- According to a middle-aged lady, “We are quite upset that our 12-year-old son Sonu, has begun to neglect his studies. He is preoccupied with his own self.” On the contrary, she said, the 10-year-old daughter, who had a reputation for being slack at school, has developed a renewed interest in scholastic work.
- A 10-year-old convent-going boy, who is perhaps one of the very few boys in his class, is distressed that most of the girls in the class have recently grown much taller than him. “Man, some of them really look matured and dignified,” he says. “I am yet to mature like that.” He wonders if “I am an underdeveloped pig.”
- The parents of a 15-year-old tell me, “He has lost direction. He picks up fights with us over trifles. He is beginning to revolt.” He retaliates in still stronger words. To quote him, “What revolt? I am no longer a child. I too need freedom. What is there if I court a girlfriend? I demand my rights and dignities. How long will my dad and mummy deny me all that?” A girl who had not been warned about “menstruation” wrote this note to a confidante the day she had her first period: “I am terribly scared. I do not know what wrong I have done to deserve this fate. I cannot even talk to my parents about it. What’ll they think?”

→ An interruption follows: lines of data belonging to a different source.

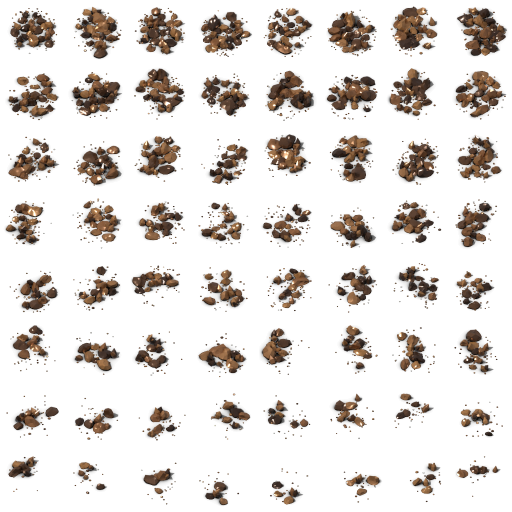
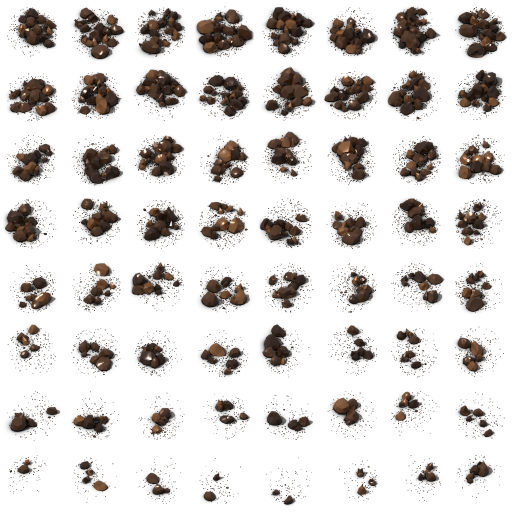
CASSITERITE : feuille C14 apres critique de DA (blocs trapus, matiere unie, poussiere sombre) ; check_gisement 7 OK, mutants 10/10
Critique independante de C9 (fo-logs/2026-10-30_RETOUR-MATIN/MINERAIS/cassiterite/CRITIQUE.md) :
copeaux plats, bigarrure cuir/ambre fondue dans le sable, gravier et paillettes de quartz.
C10 a C14 : moins de morceaux plus gros (aplat 1,15, cassures 0,62-0,88), brun et noir dominants,
plus de quartz ni de grains, poussiere fine sombre (cle facultative fin_taille du kit, defaut inchange).
Couverture C14 : 0,317 / 0,290 / 0,240 / 0,209 / 0,176 / 0,140 / 0,107 / 0,057.

diff --git a/tools/render/pieces/ressources/directions.py b/tools/render/pieces/ressources/directions.py
@@ -703,16 +703,80 @@ EFFET["C9"] = dict(EFFET["C1"])
 ICONE["C9"] = dict(ICONE["C8"], roche_mats=("cassiterite_brun", "cassiterite_cuir", "cassiterite_noir", "cassiterite_brun"),
                    lame_mats=("cassiterite_cuir", "cassiterite_ambre", "cassiterite_brun"))
 
+# C10 (critique de directeur artistique, 30/10 vers 10 h 45, CRITIQUE.md de la page) : C9 se lit en jeu comme des
+# « copeaux » et du gravier. Contre le charbon et le cuivre vanilla, trois écarts : (1) morceaux plats (cassures
+# profondes) et trop nombreux, au lieu de quelques gros blocs trapus ; (2) pièces cuir et ambre claires qui se fondent
+# dans le sable (bigarrure) au lieu d'une seule matière éclairée ; (3) grains ronds bien visibles et éclats de quartz
+# blanc (gravier, paillettes) au lieu de la POUSSIÈRE sombre et fine qui ancre les tas vanilla au sol. C10 = C9 avec
+# moins de morceaux plus gros, plus hauts et moins cassés ; brun chocolat et noir dominants (reflets par l'éclat
+# adamantin, pas par la teinte) ; presque plus de grains ; poussière fine et sombre (clé `fin_taille`).
+MAT["poussiere_etain"] = dict(color=(0.075, 0.042, 0.024), rough=0.9, met=0.0, grain=0.3, gscale=30.0, dirt=0.2)
+DIRECTIONS["C10"] = dict(DIRECTIONS["C9"], nom="gros blocs trapus et pépites bipyramidales de cassitérite brun chocolat sur poussière sombre",
+                         roches=(8, 7, 6, 5, 4, 3, 2, 2), roche_taille=(0.15, 0.21), roche_gros=(0.35, (0.22, 0.28)),
+                         roche_mats=("cassiterite_brun", "cassiterite_brun", "cassiterite_noir", "cassiterite_roux",
+                                     "cassiterite_brun", "cassiterite_noir"),
+                         touffes=(3, 3, 2, 2, 2, 1, 1, 1),
+                         lame_mats=("cassiterite_brun", "cassiterite_roux", "cassiterite_noir"),
+                         grains=(3, 3, 2, 2, 2, 1, 1, 1), grain_mats=("cassiterite_brun", "cassiterite_noir"),
+                         fins=(420, 360, 300, 250, 200, 160, 110, 70), fin_taille=(0.007, 0.012),
+                         fin_mats=("poussiere_etain", "poussiere_etain", "poussiere_etain", "sable_etain",
+                                   "cassiterite_noir"))
+CALIB["C10"] = {"SKY_GLOSSY_FACTOR": 5.0}
+ROCHE_COUPES["C10"], ROCHE_LISSE["C10"] = 5, 25
+ROCHE_APLAT["C10"], ROCHE_CASSURE["C10"] = 1.15, (0.62, 0.88)
+EFFET["C10"] = dict(EFFET["C1"])
+ICONE["C10"] = dict(ICONE["C9"], roche_aplat=1.15, roche_cassure=(0.62, 0.88),
+                    roche_mats=("cassiterite_brun", "cassiterite_noir", "cassiterite_roux", "cassiterite_brun"),
+                    lame_mats=("cassiterite_roux", "cassiterite_brun", "cassiterite_noir"))
+# C11 (essai C10 à 16 échantillons, essai5) : blocs trapus et matière unie, mieux ; mais la poussière reste en points
+# discrets (gravier) et les blocs se soudent en une seule motte ; couverture un peu haute aux stades 2 et 3 (0,290 et
+# 0,253 contre 0,270 et 0,231). C11 = C10 avec une poussière 3 fois plus dense et 2 fois plus fine (spray vanilla),
+# des blocs un peu plus écartés et un de moins aux stades 2 et 3.
+DIRECTIONS["C11"] = dict(DIRECTIONS["C10"], roche_ecart=0.23, roches=(8, 6, 5, 5, 4, 3, 2, 2),
+                         fins=(1250, 1050, 880, 730, 590, 460, 320, 190), fin_taille=(0.0035, 0.0065))
+CALIB["C11"] = dict(CALIB["C10"])
+ROCHE_COUPES["C11"], ROCHE_LISSE["C11"] = ROCHE_COUPES["C10"], ROCHE_LISSE["C10"]
+ROCHE_APLAT["C11"], ROCHE_CASSURE["C11"] = ROCHE_APLAT["C10"], ROCHE_CASSURE["C10"]
+EFFET["C11"] = dict(EFFET["C10"])
+ICONE["C11"] = dict(ICONE["C10"])
+# C12 (essai C11, essai6) : la poussière de 0,0035 à 0,0065 tuile passe sous le pixel (64 px par tuile) et disparaît ;
+# blocs inchangés. C12 = C11 avec des grains de poussière d'environ 1 px (0,008 à 0,013 tuile), 900 au stade 1.
+DIRECTIONS["C12"] = dict(DIRECTIONS["C11"], fins=(900, 780, 650, 540, 430, 340, 230, 140), fin_taille=(0.008, 0.013))
+CALIB["C12"] = dict(CALIB["C11"])
+ROCHE_COUPES["C12"], ROCHE_LISSE["C12"] = ROCHE_COUPES["C11"], ROCHE_LISSE["C11"]
+ROCHE_APLAT["C12"], ROCHE_CASSURE["C12"] = ROCHE_APLAT["C11"], ROCHE_CASSURE["C11"]
+EFFET["C12"] = dict(EFFET["C11"])
+ICONE["C12"] = dict(ICONE["C11"])
+# C13 (essai C12, essai7) : poussière fine et sombre enfin lisible, blocs trapus d'une seule matière ; couverture du
+# stade 1 un peu haute (0,342 contre 0,316, dans la tolérance de ± 0,05). C13 = C12 avec un bloc de moins au stade 1.
+# Feuille de production (128 échantillons) proposée au DC à la place de C9.
+DIRECTIONS["C13"] = dict(DIRECTIONS["C12"], roches=(7, 6, 5, 5, 4, 3, 2, 2))
+CALIB["C13"] = dict(CALIB["C12"])
+ROCHE_COUPES["C13"], ROCHE_LISSE["C13"] = ROCHE_COUPES["C12"], ROCHE_LISSE["C12"]
+ROCHE_APLAT["C13"], ROCHE_CASSURE["C13"] = ROCHE_APLAT["C12"], ROCHE_CASSURE["C12"]
+EFFET["C13"] = dict(EFFET["C12"])
+ICONE["C13"] = dict(ICONE["C12"])
+# C14 (production C13, 128 échantillons) : la direction tient (masse sombre, blocs, reflets), mais check_gisement ÉCHOUE :
+# couverture 0,317 / 0,290 / 0,240 / 0,240 / 0,210 / 0,144 / 0,111 / 0,107 (stades 3 et 4 égaux ; stade 8 à + 0,052 de
+# la vanilla). C14 = C13 avec moins de blocs aux stades 4, 5 et 8 et moins de poussière aux stades pauvres.
+DIRECTIONS["C14"] = dict(DIRECTIONS["C13"], roches=(7, 6, 5, 4, 3, 3, 2, 1),
+                         fins=(900, 740, 600, 480, 370, 280, 180, 100))
+CALIB["C14"] = dict(CALIB["C13"])
+ROCHE_COUPES["C14"], ROCHE_LISSE["C14"] = ROCHE_COUPES["C13"], ROCHE_LISSE["C13"]
+ROCHE_APLAT["C14"], ROCHE_CASSURE["C14"] = ROCHE_APLAT["C13"], ROCHE_CASSURE["C13"]
+EFFET["C14"] = dict(EFFET["C13"])
+ICONE["C14"] = dict(ICONE["C13"])
+
 # Échelle des comptes (réglée par mesure de la couverture, feuille.py --couverture) : multiplie touffes, roches,
 # blocs et grains d'une direction. 1,0 tant que rien n'est mesuré.
 ECHELLE = {"A": 1.0, "B": 1.0, "C": 1.0, "A2": 1.0, "A3": 1.0, "A4": 1.0, "I1": 1.45, "I2": 1.45, "I3": 1.45,
            "Z1": 1.6, "Z2": 1.6, "Z3": 1.6, "G1": 1.45, "K1": 1.3, "I2S": 1.45, "C1": 1.6, "B1": 1.6, "S1": 1.45, "G2": 1.45, "S2": 1.45,
-           "C2": 1.3, "C3": 1.3, "C4": 1.3, "C5": 1.3, "C6": 1.3, "C7": 1.3, "C8": 1.5, "C9": 1.5}
+           "C2": 1.3, "C3": 1.3, "C4": 1.3, "C5": 1.3, "C6": 1.3, "C7": 1.3, "C8": 1.5, "C9": 1.5, "C10": 1.5, "C11": 1.5, "C12": 1.5, "C13": 1.5, "C14": 1.5}
 
 # Graine de chaque direction (hasard local déterministe). A2 à A4 gardent la graine de A : mêmes positions.
 GRAINE = {"A": 5101, "B": 5202, "C": 5303, "A2": 5101, "A3": 5101, "A4": 5101, "I1": 6111, "I2": 6111, "I3": 6111,
           "Z1": 6212, "Z2": 6212, "Z3": 6212, "G1": 6313, "K1": 6414, "I2S": 6111, "C1": 6515, "B1": 6616, "S1": 6717, "G2": 6313, "S2": 6717,
-          "C2": 6515, "C3": 6515, "C4": 6515, "C5": 6515, "C6": 6515, "C7": 6515, "C8": 6515, "C9": 6515}
+          "C2": 6515, "C3": 6515, "C4": 6515, "C5": 6515, "C6": 6515, "C7": 6515, "C8": 6515, "C9": 6515, "C10": 6515, "C11": 6515, "C12": 6515, "C13": 6515, "C14": 6515}
 
 # Grille de rendu : 8 variantes (colonnes) × 8 stades (lignes) + une ligne d'icônes (icône + 3 images d'objet).
 COLONNES = 8

diff --git a/tools/render/pieces/ressources/gisement.py b/tools/render/pieces/ressources/gisement.py
@@ -297,20 +297,20 @@ def cellule(S, C, mats, lave, d, cle, r, c, stade, rng, icone=False):
         for gx, gy in places(n_g, rayon * 1.12, 0.05, [], 1.4):
             v, f = grain(rng, rng.uniform(0.022, 0.045))
             ajoute(rng.choice(d["grain_mats"]), v, f, gx, gy)
-        fins = d.get("fins", D.FINS)
+        fins = d.get("fins", D.FINS)  # clé facultative `fin_taille` (C10) : taille des grains fins
         if fins:
             d = dict(d, fin_mats=d.get("fin_mats", D.FIN_MATS))
             n_f = _compte(fins, stade, 1.0, rng)
             if amas:
                 # tapis de grains fins sous les amas (la « poussière » colorée des minerais vanilla)
                 for gx, gy in places(n_f, rayon * 1.15, 0.0, [], 1.9):
-                    v, f = grain(rng, rng.uniform(0.016, 0.026))
+                    v, f = grain(rng, rng.uniform(*d.get("fin_taille", (0.016, 0.026))))
                     ajoute(rng.choice(d["fin_mats"]), v, f, gx, gy)
             else:
                 for _ in range(n_f):
                     a = rng.uniform(0, 2 * math.pi)
                     r = rayon * 1.15 * math.sqrt(rng.random())
-                    v, f = grain(rng, rng.uniform(0.016, 0.026))
+                    v, f = grain(rng, rng.uniform(*d.get("fin_taille", (0.016, 0.026))))
                     ajoute(rng.choice(d["fin_mats"]), v, f, r * math.cos(a), r * math.sin(a))
         for nom_mat in sorted(acc):
             V, F = acc[nom_mat]
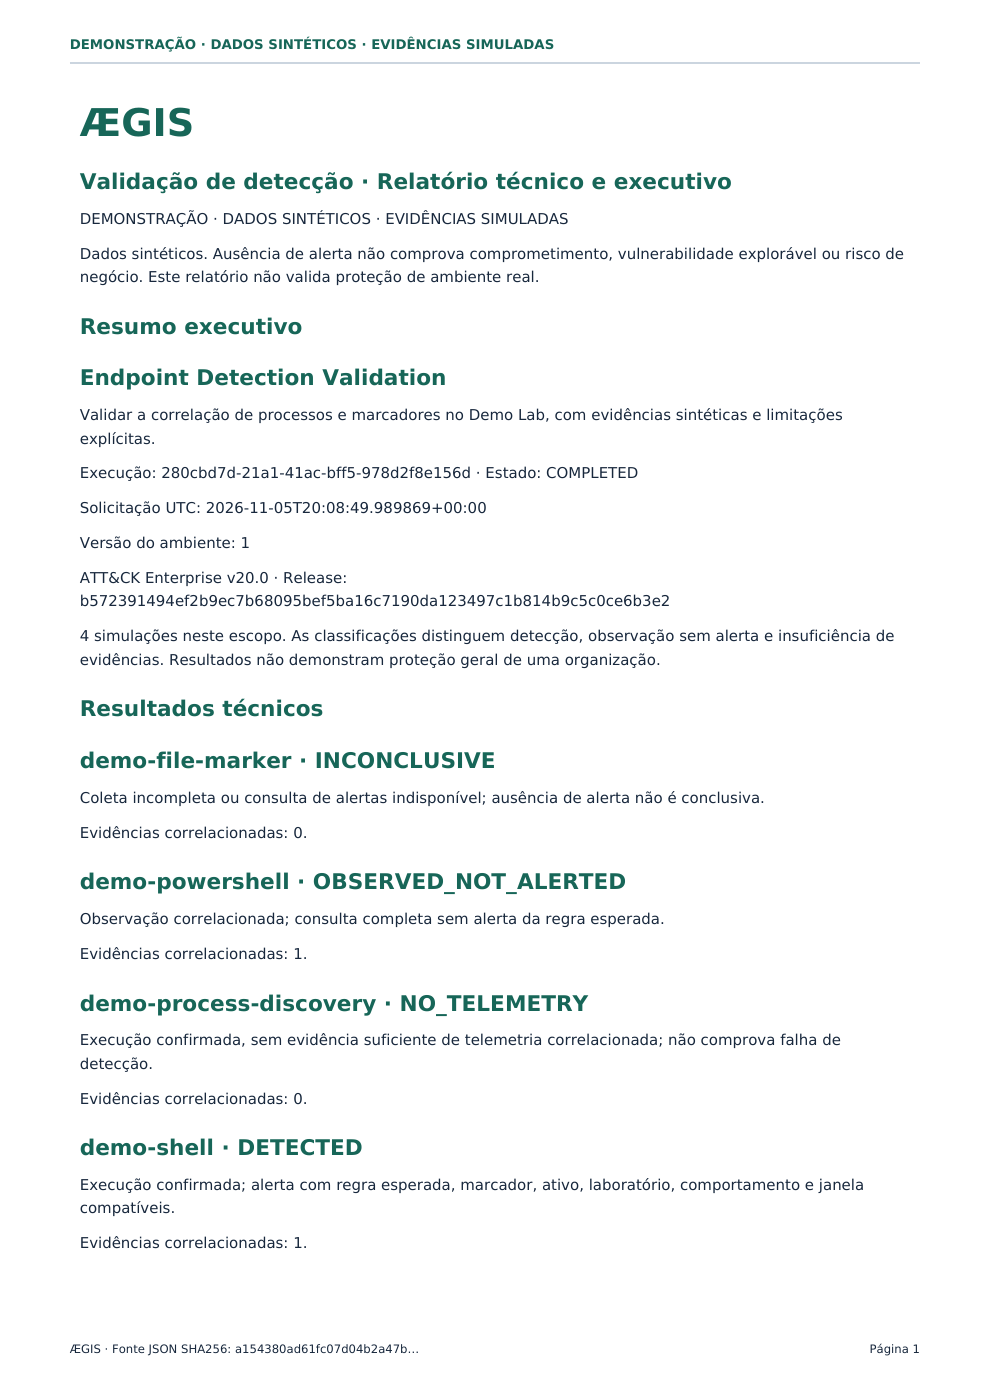
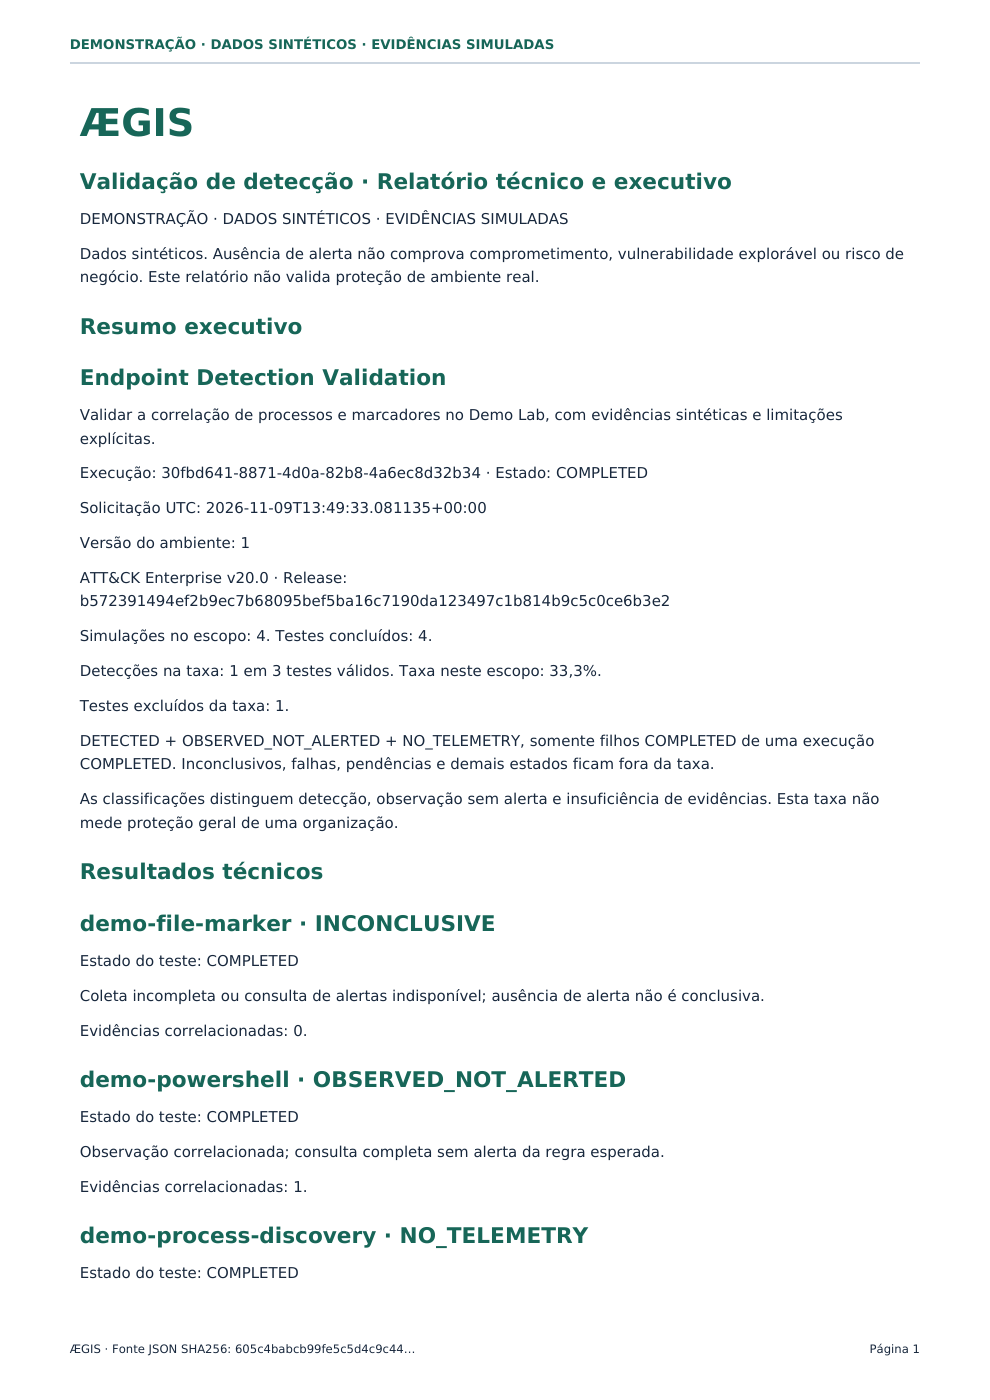
docs(reports): refresh actual PDF example with explicit denominators

diff --git a/docs/images/README.md b/docs/images/README.md
@@ -10,8 +10,9 @@ Firefox de 2026-10-26: 4 runs / 16 testes sintéticos, zero erros JavaScript e v
 sem overflow, incluindo o modal de transformação. A rodada atual acrescentou a
 prévia oficial de rename e preservou o relatório histórico. São 14 arquivos com a
 captura Linux anterior; nenhuma nova execução real de laboratório. A primeira
-página PDF de2026-11-05 acrescenta uma captura, totalizando15arquivos; é rasterização
-de um relatório realmente gerado/baixado no E2E Demo, com evidências sintéticas.
+página PDF acrescenta uma captura, totalizando15arquivos; foi atualizada em
+2026-11-09 com o resumo executivo e é rasterização de um relatório realmente
+gerado/baixado no E2E Demo, com evidências sintéticas.
 [Política e limites da prévia](../integrations/sigma.md#prévia-de-transformação-de-campos).
 
 | Captura | Conteúdo e origem |
@@ -30,7 +31,7 @@ de um relatório realmente gerado/baixado no E2E Demo, com evidências sintétic
 | [Wazuh desconectado](wazuh-preparation.png) | Demo padrão sem conector; não representa o banco do ensaio Wazuh |
 | [Mobile](mobile.png) | Interface Demo em viewport móvel; screenshot pode excluir a barra de rolagem |
 | [Linux encerrado](linux-execution.png) | Captura histórica de 2026-10-21: campanha real autorizada, INCONCLUSIVE sem SIEM, recibo separado de detecção |
-| [Relatório PDF](report-pdf.png) | Primeira página do PDF de execução do E2E Firefox2026-11-05; documento completo com13páginas e aviso sintético em todas |
+| [Relatório PDF](report-pdf.png) | Primeira página do PDF de execução do E2E Firefox2026-11-09, fonte26605ff; 1 detecção em3testes válidos, com1inconclusivo fora da taxa. Documento completo13páginas/67.550bytes e aviso sintético em todas |
 
 A imagem Linux foi capturada consultando o histórico após o único ensaio integrado,
 sem repetir o marcador. Ver [escopo e encerramento](../../labs/linux/README.md).

diff --git a/README.md b/README.md
@@ -86,7 +86,7 @@ segurança de uma organização. Repetir o mesmo escopo não inventa melhoria.
 
 ![Filtros e exportações reais de cobertura no Demo E2E](docs/images/coverage.png)
 
-![Primeira página de um PDF gerado no E2E com dados sintéticos](docs/images/report-pdf.png)
+![PDF real do E2E: quatro simulações sintéticas, uma detecção em três testes válidos e um inconclusivo excluído da taxa](docs/images/report-pdf.png)
 
 [Relatórios PDF: uso, integridade e limites](docs/operations/pdf-reports.md).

These instances have been specially picked to focus attention on some of the highlights of the stormy period of transition, the so-called adolescence. As has been rightly put, “Adolescence is much more than one rung up the ladder from childhood. It is a built-in, necessary transition period for ego development. It is a leave-taking of the dependencies of childhood and precocious reach for adulthood. An adolescent is a traveller who has left one place and has not reached the next. It is an intermission between earlier freedoms and subsequent responsibilities and commitments, a last hesitation before serious commitments concerning work and love.”